● Problem to solve:
Pictures do not belong in the copy; quote every entry below exactly.

● Data for the task:

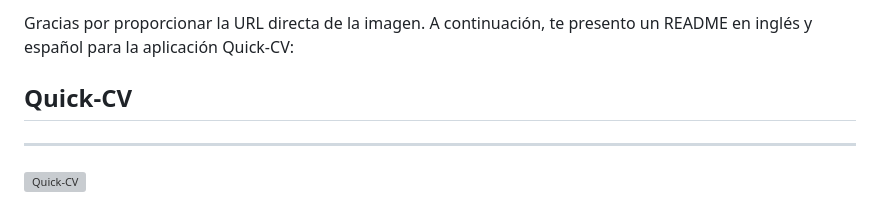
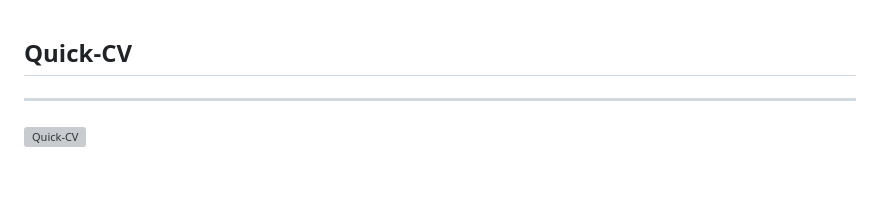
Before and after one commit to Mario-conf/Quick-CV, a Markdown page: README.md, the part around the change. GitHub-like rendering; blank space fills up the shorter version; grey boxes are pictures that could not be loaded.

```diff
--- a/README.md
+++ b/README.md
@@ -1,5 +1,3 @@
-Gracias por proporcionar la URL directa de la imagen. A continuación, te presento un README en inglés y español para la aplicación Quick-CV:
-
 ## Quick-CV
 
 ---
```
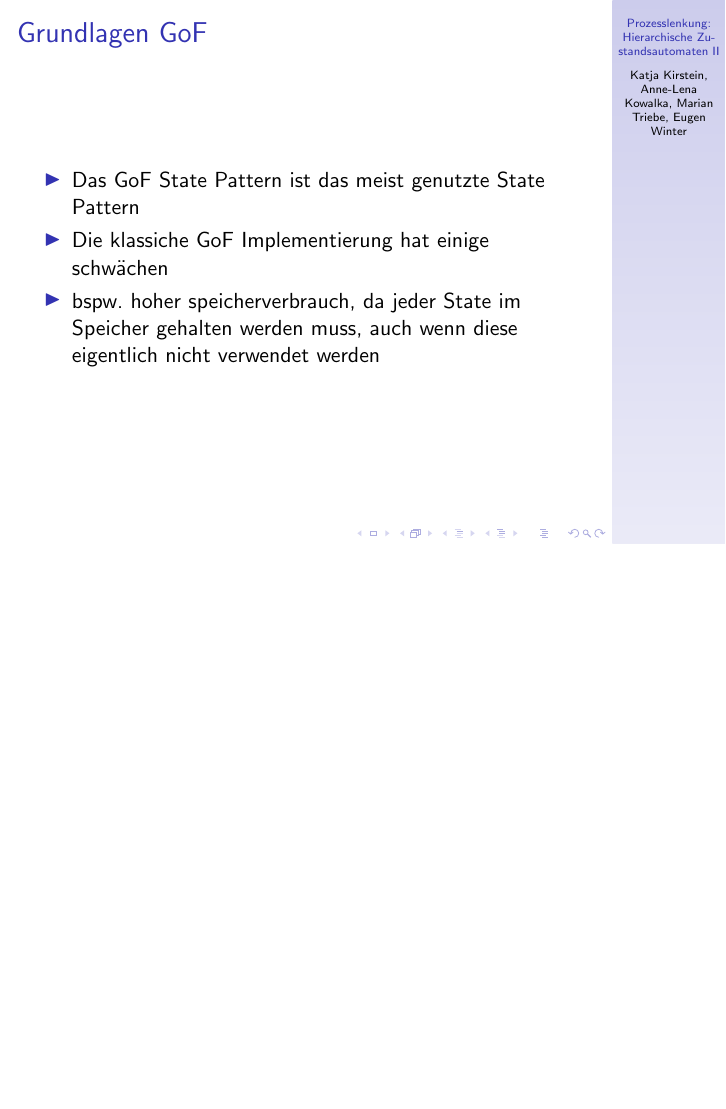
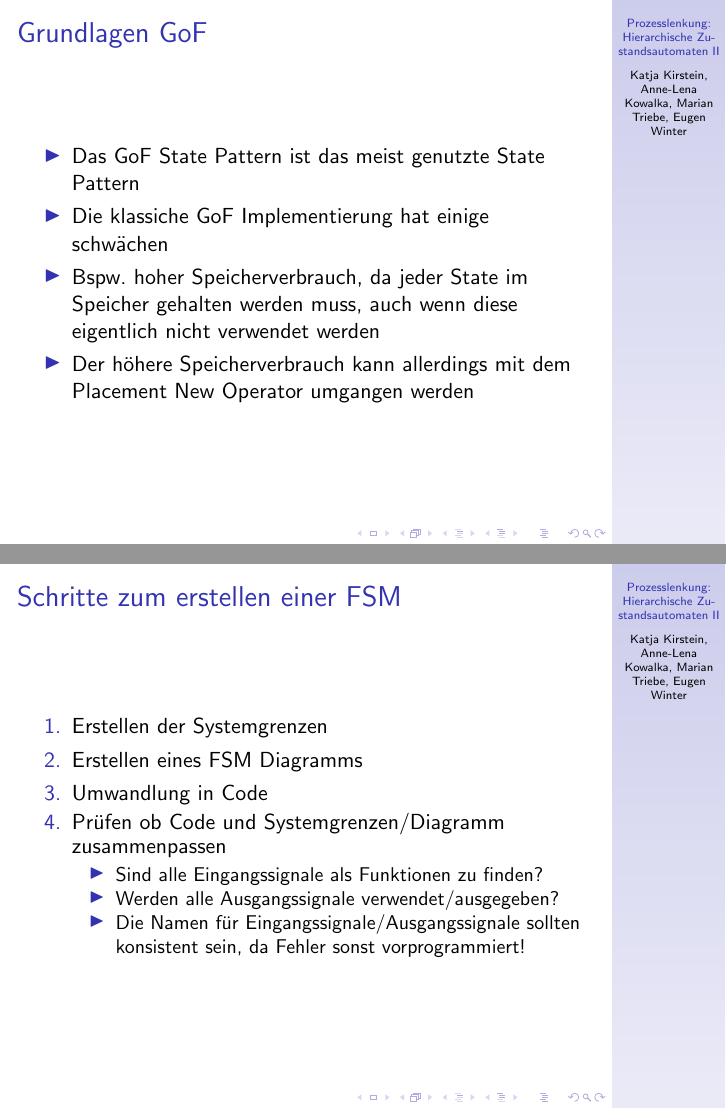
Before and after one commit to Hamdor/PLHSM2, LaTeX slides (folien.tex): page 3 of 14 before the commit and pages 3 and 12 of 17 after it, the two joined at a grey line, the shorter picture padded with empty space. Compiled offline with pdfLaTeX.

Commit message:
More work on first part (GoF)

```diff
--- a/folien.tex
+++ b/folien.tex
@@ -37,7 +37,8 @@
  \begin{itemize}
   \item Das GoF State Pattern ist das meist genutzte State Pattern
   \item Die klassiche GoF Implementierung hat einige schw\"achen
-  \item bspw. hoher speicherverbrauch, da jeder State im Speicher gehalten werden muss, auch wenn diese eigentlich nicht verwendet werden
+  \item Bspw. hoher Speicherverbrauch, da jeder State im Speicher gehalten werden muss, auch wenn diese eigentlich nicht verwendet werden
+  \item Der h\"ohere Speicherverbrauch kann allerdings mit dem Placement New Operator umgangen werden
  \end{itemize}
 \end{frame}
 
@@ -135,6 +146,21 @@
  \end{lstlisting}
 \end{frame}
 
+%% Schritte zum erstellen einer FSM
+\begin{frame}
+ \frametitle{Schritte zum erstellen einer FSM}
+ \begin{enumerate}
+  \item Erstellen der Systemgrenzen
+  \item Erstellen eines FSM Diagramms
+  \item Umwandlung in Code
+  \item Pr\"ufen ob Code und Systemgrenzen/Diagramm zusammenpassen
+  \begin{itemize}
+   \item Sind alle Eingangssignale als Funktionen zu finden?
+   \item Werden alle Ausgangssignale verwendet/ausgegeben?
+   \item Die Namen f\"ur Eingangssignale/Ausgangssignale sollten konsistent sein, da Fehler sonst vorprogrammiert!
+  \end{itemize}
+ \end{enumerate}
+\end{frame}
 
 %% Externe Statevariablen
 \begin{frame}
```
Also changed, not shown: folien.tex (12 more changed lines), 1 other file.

● Solution for this problem:
Before and after one commit to Mario-conf/Quick-CV, a Markdown page: README.md, the part around the change. GitHub-like rendering; blank space fills up the shorter version; grey boxes are pictures that could not be loaded.

```diff
--- a/README.md
+++ b/README.md
@@ -1,5 +1,3 @@
-Gracias por proporcionar la URL directa de la imagen. A continuación, te presento un README en inglés y español para la aplicación Quick-CV:
-
 ## Quick-CV
 
 ---
```
Before and after one commit to Hamdor/PLHSM2, LaTeX slides (folien.tex): page 3 of 14 before the commit and pages 3 and 12 of 17 after it, the two joined at a grey line, the shorter picture padded with empty space. Compiled offline with pdfLaTeX.

Commit message:
More work on first part (GoF)

```diff
--- a/folien.tex
+++ b/folien.tex
@@ -37,7 +37,8 @@
  \begin{itemize}
   \item Das GoF State Pattern ist das meist genutzte State Pattern
   \item Die klassiche GoF Implementierung hat einige schw\"achen
-  \item bspw. hoher speicherverbrauch, da jeder State im Speicher gehalten werden muss, auch wenn diese eigentlich nicht verwendet werden
+  \item Bspw. hoher Speicherverbrauch, da jeder State im Speicher gehalten werden muss, auch wenn diese eigentlich nicht verwendet werden
+  \item Der h\"ohere Speicherverbrauch kann allerdings mit dem Placement New Operator umgangen werden
  \end{itemize}
 \end{frame}
 
@@ -135,6 +146,21 @@
  \end{lstlisting}
 \end{frame}
 
+%% Schritte zum erstellen einer FSM
+\begin{frame}
+ \frametitle{Schritte zum erstellen einer FSM}
+ \begin{enumerate}
+  \item Erstellen der Systemgrenzen
+  \item Erstellen eines FSM Diagramms
+  \item Umwandlung in Code
+  \item Pr\"ufen ob Code und Systemgrenzen/Diagramm zusammenpassen
+  \begin{itemize}
+   \item Sind alle Eingangssignale als Funktionen zu finden?
+   \item Werden alle Ausgangssignale verwendet/ausgegeben?
+   \item Die Namen f\"ur Eingangssignale/Ausgangssignale sollten konsistent sein, da Fehler sonst vorprogrammiert!
+  \end{itemize}
+ \end{enumerate}
+\end{frame}
 
 %% Externe Statevariablen
 \begin{frame}
```
Also changed, not shown: folien.tex (12 more changed lines), 1 other file.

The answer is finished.